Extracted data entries
-- -- --
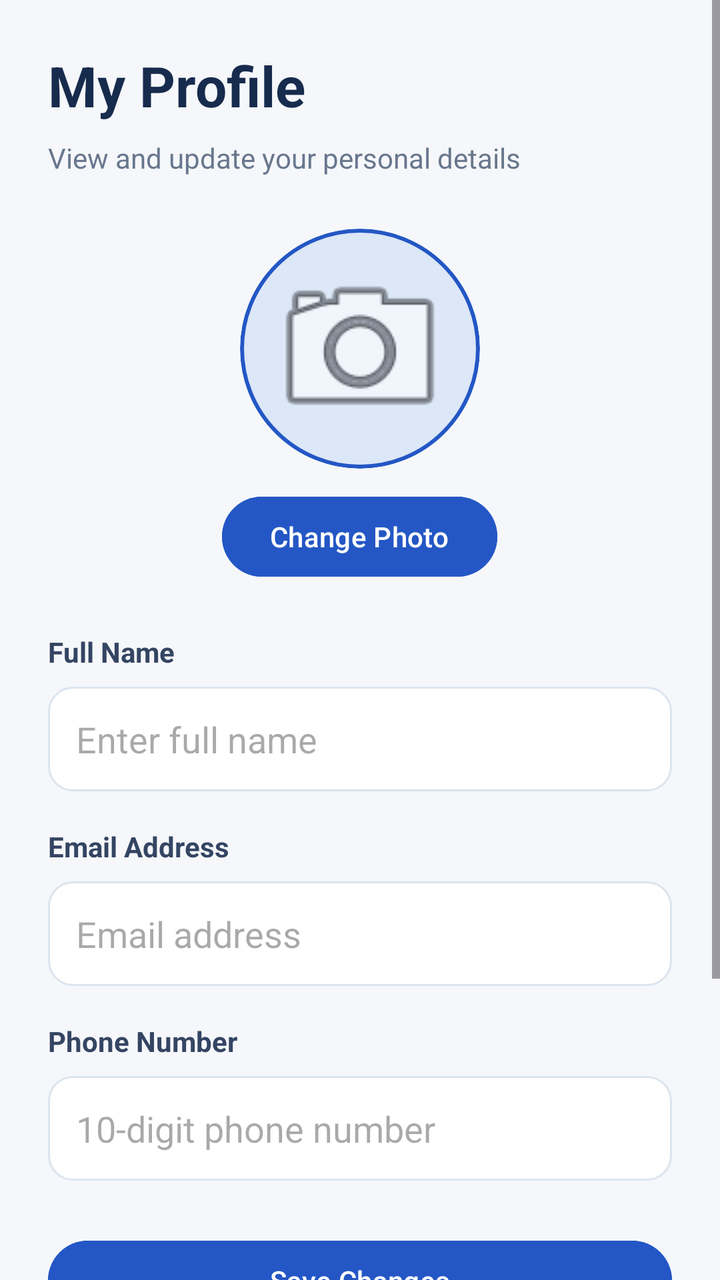
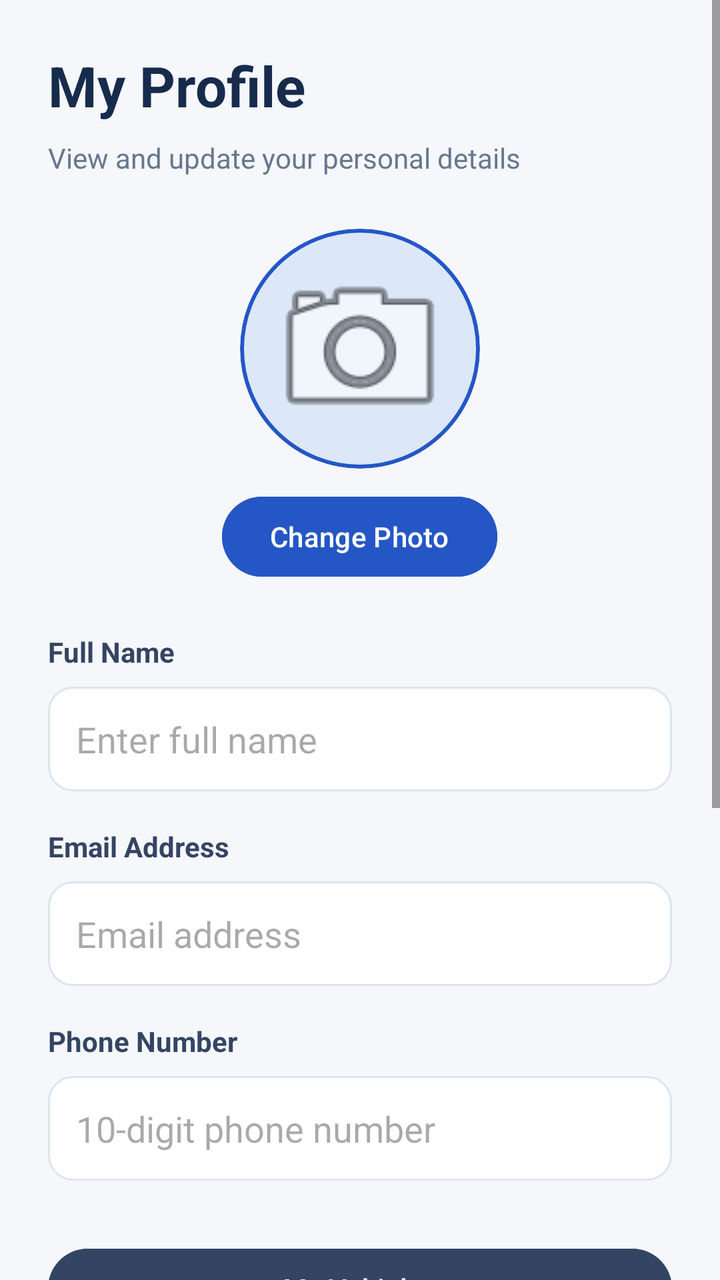

Compare the two renders of this Android layout. The source of the first and the diff that turns it into the second are given below.
<!-- AndroidManifest.xml: application theme Theme.RoadsideAssistance -->
<!-- res/layout/activity_profile.xml -->
<?xml version="1.0" encoding="utf-8"?>
<ScrollView xmlns:android="http://schemas.android.com/apk/res/android"
    android:layout_width="match_parent"
    android:layout_height="match_parent"
    android:background="#F5F7FA"
    android:fillViewport="true">

    <LinearLayout
        android:layout_width="match_parent"
        android:layout_height="wrap_content"
        android:orientation="vertical"
        android:gravity="center_horizontal"
        android:padding="24dp">

        <TextView
            android:layout_width="match_parent"
            android:layout_height="wrap_content"
            android:text="My Profile"
            android:textColor="#172B4D"
            android:textSize="28sp"
            android:textStyle="bold"
            android:layout_marginBottom="8dp" />

        <TextView
            android:layout_width="match_parent"
            android:layout_height="wrap_content"
            android:text="View and update your personal details"
            android:textColor="#68778D"
            android:textSize="14sp"
            android:layout_marginBottom="18dp" />

        

        <ImageView
            android:id="@+id/ivProfilePhoto"
            android:layout_width="120dp"
            android:layout_height="120dp"
            android:layout_marginTop="8dp"
            android:layout_marginBottom="10dp"
            android:background="@drawable/profile_photo_bg"
            android:clipToOutline="true"
            android:contentDescription="Profile photo"
            android:padding="12dp"
            android:scaleType="centerCrop"
            android:src="@android:drawable/ic_menu_camera" />

        <Button
            android:id="@+id/btnChangePhoto"
            android:layout_width="wrap_content"
            android:layout_height="wrap_content"
            android:layout_marginBottom="24dp"
            android:text="Change Photo"
            android:textAllCaps="false"
            android:backgroundTint="#2457C5" />

        

        <TextView
            android:layout_width="match_parent"
            android:layout_height="wrap_content"
            android:text="Full Name"
            android:textColor="#344563"
            android:textStyle="bold" />

        <EditText
            android:id="@+id/etProfileName"
            android:layout_width="match_parent"
            android:layout_height="wrap_content"
            android:layout_marginTop="8dp"
            android:layout_marginBottom="18dp"
            android:hint="Enter full name"
            android:inputType="textPersonName"
            android:padding="14dp"
            android:background="@drawable/signup_input_bg" />

        

        <TextView
            android:layout_width="match_parent"
            android:layout_height="wrap_content"
            android:text="Email Address"
            android:textColor="#344563"
            android:textStyle="bold" />

        <EditText
            android:id="@+id/etProfileEmail"
            android:layout_width="match_parent"
            android:layout_height="wrap_content"
            android:layout_marginTop="8dp"
            android:layout_marginBottom="18dp"
            android:hint="Email address"
            android:inputType="textEmailAddress"
            android:padding="14dp"
            android:background="@drawable/signup_input_bg" />

        

        <TextView
            android:layout_width="match_parent"
            android:layout_height="wrap_content"
            android:text="Phone Number"
            android:textColor="#344563"
            android:textStyle="bold" />

        <EditText
            android:id="@+id/etProfilePhone"
            android:layout_width="match_parent"
            android:layout_height="wrap_content"
            android:layout_marginTop="8dp"
            android:layout_marginBottom="26dp"
            android:hint="10-digit phone number"
            android:inputType="phone"
            android:maxLength="10"
            android:padding="14dp"
            android:background="@drawable/signup_input_bg" />

        

        <Button
            android:id="@+id/btnSaveProfile"
            android:layout_width="match_parent"
            android:layout_height="wrap_content"
            android:text="Save Changes"
            android:textAllCaps="false"
            android:backgroundTint="#2457C5" />

        

        <Button
            android:id="@+id/btnMyVehicles"
            android:layout_width="match_parent"
            android:layout_height="wrap_content"
            android:layout_marginTop="12dp"
            android:text="My Vehicles"
            android:textAllCaps="false"
            android:backgroundTint="#173B6C"
            android:textColor="#FFFFFF" />

        

        <Button
            android:id="@+id/btnBackHome"
            android:layout_width="match_parent"
            android:layout_height="wrap_content"
            android:layout_marginTop="10dp"
            android:text="Back to Home"
            android:textAllCaps="false" />

        

        <TextView
            android:id="@+id/tvProfileMessage"
            android:layout_width="match_parent"
            android:layout_height="wrap_content"
            android:layout_marginTop="12dp"
            android:gravity="center"
            android:textColor="#C62828"
            android:textSize="14sp" />

    </LinearLayout>
</ScrollView>
<!-- resources referenced by this layout -->
<resources>
  <!-- drawable profile_photo_bg (drawable) -->
  <?xml version="1.0" encoding="utf-8"?>
  <shape xmlns:android="http://schemas.android.com/apk/res/android"
      android:shape="oval">
      <solid android:color="#DCE7F7" />
      <stroke android:width="2dp" android:color="#2457C5" />
  </shape>
  <!-- drawable signup_input_bg (drawable) -->
  <?xml version="1.0" encoding="utf-8"?>
  <shape xmlns:android="http://schemas.android.com/apk/res/android"
      android:shape="rectangle">
  
      <solid android:color="#FFFFFF" />
  
      <corners android:radius="12dp" />
  
      <stroke
          android:width="1dp"
          android:color="#DCE5EF" />
  
  </shape>
  <style name="Theme.RoadsideAssistance" parent="Base.Theme.RoadsideAssistance" />
  <style name="Base.Theme.RoadsideAssistance" parent="Theme.Material3.DayNight.NoActionBar">
          
          
      </style>
</resources>

<!-- the commit's change to res/layout/activity_profile.xml (unified diff, before → after) -->
@@ -29,8 +29,6 @@
             android:textSize="14sp"
             android:layout_marginBottom="18dp" />
 
-        
-
         <ImageView
             android:id="@+id/ivProfilePhoto"
             android:layout_width="120dp"
@@ -53,8 +51,6 @@
             android:textAllCaps="false"
             android:backgroundTint="#2457C5" />
 
-        
-
         <TextView
             android:layout_width="match_parent"
             android:layout_height="wrap_content"
@@ -73,8 +69,6 @@
             android:padding="14dp"
             android:background="@drawable/signup_input_bg" />
 
-        
-
         <TextView
             android:layout_width="match_parent"
             android:layout_height="wrap_content"
@@ -92,8 +86,6 @@
             android:inputType="textEmailAddress"
             android:padding="14dp"
             android:background="@drawable/signup_input_bg" />
-
-        
 
         <TextView
             android:layout_width="match_parent"
@@ -114,7 +106,64 @@
             android:padding="14dp"
             android:background="@drawable/signup_input_bg" />
 
-        
+        <Button
+            android:id="@+id/btnMyVehicles"
+            android:layout_width="match_parent"
+            android:layout_height="wrap_content"
+            android:layout_marginTop="4dp"
+            android:layout_marginBottom="18dp"
+            android:text="My Vehicles"
+            android:textAllCaps="false"
+            android:backgroundTint="#344563" />
+
+        <TextView
+            android:layout_width="match_parent"
+            android:layout_height="wrap_content"
+            android:text="Default Vehicle"
+            android:textColor="#172B4D"
+            android:textSize="18sp"
+            android:textStyle="bold" />
+
+        <Spinner
+            android:id="@+id/spDefaultVehicle"
+            android:layout_width="match_parent"
+            android:layout_height="wrap_content"
+            android:layout_marginTop="8dp"
+            android:layout_marginBottom="4dp"
+            android:background="@drawable/signup_input_bg"
+            android:padding="10dp" />
+
+        <TextView
+            android:id="@+id/tvDefaultVehicleMessage"
+            android:layout_width="match_parent"
+            android:layout_height="wrap_content"
+            android:textColor="#68778D"
+            android:textSize="12sp"
+            android:layout_marginBottom="20dp" />
+
+        <TextView
+            android:layout_width="match_parent"
+            android:layout_height="wrap_content"
+            android:text="Preferred Service Types"
+            android:textColor="#172B4D"
+            android:textSize="18sp"
+            android:textStyle="bold" />
+
+        <TextView
+            android:layout_width="match_parent"
+            android:layout_height="wrap_content"
+            android:text="Select the services you usually need."
+            android:textColor="#68778D"
+            android:textSize="13sp"
+            android:layout_marginTop="4dp" />
+
+        <LinearLayout
+            android:id="@+id/preferredServiceTypesContainer"
+            android:layout_width="match_parent"
+            android:layout_height="wrap_content"
+            android:orientation="vertical"
+            android:layout_marginTop="8dp"
+            android:layout_marginBottom="20dp" />
 
         <Button
             android:id="@+id/btnSaveProfile"
@@ -124,20 +173,6 @@
             android:textAllCaps="false"
             android:backgroundTint="#2457C5" />
 
-        
-
-        <Button
-            android:id="@+id/btnMyVehicles"
-            android:layout_width="match_parent"
-            android:layout_height="wrap_content"
-            android:layout_marginTop="12dp"
-            android:text="My Vehicles"
-            android:textAllCaps="false"
-            android:backgroundTint="#173B6C"
-            android:textColor="#FFFFFF" />
-
-        
-
         <Button
             android:id="@+id/btnBackHome"
             android:layout_width="match_parent"
@@ -145,8 +180,6 @@
             android:layout_marginTop="10dp"
             android:text="Back to Home"
             android:textAllCaps="false" />
-
-        
 
         <TextView
             android:id="@+id/tvProfileMessage"
@@ -156,6 +189,5 @@
             android:gravity="center"
             android:textColor="#C62828"
             android:textSize="14sp" />
-
     </LinearLayout>
 </ScrollView>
-- -- --
# WHAT TO PRODUCE
Going through the records, work out how many lines contain the word "LinearLayout". Please answer with the number only.

# OUTPUT
4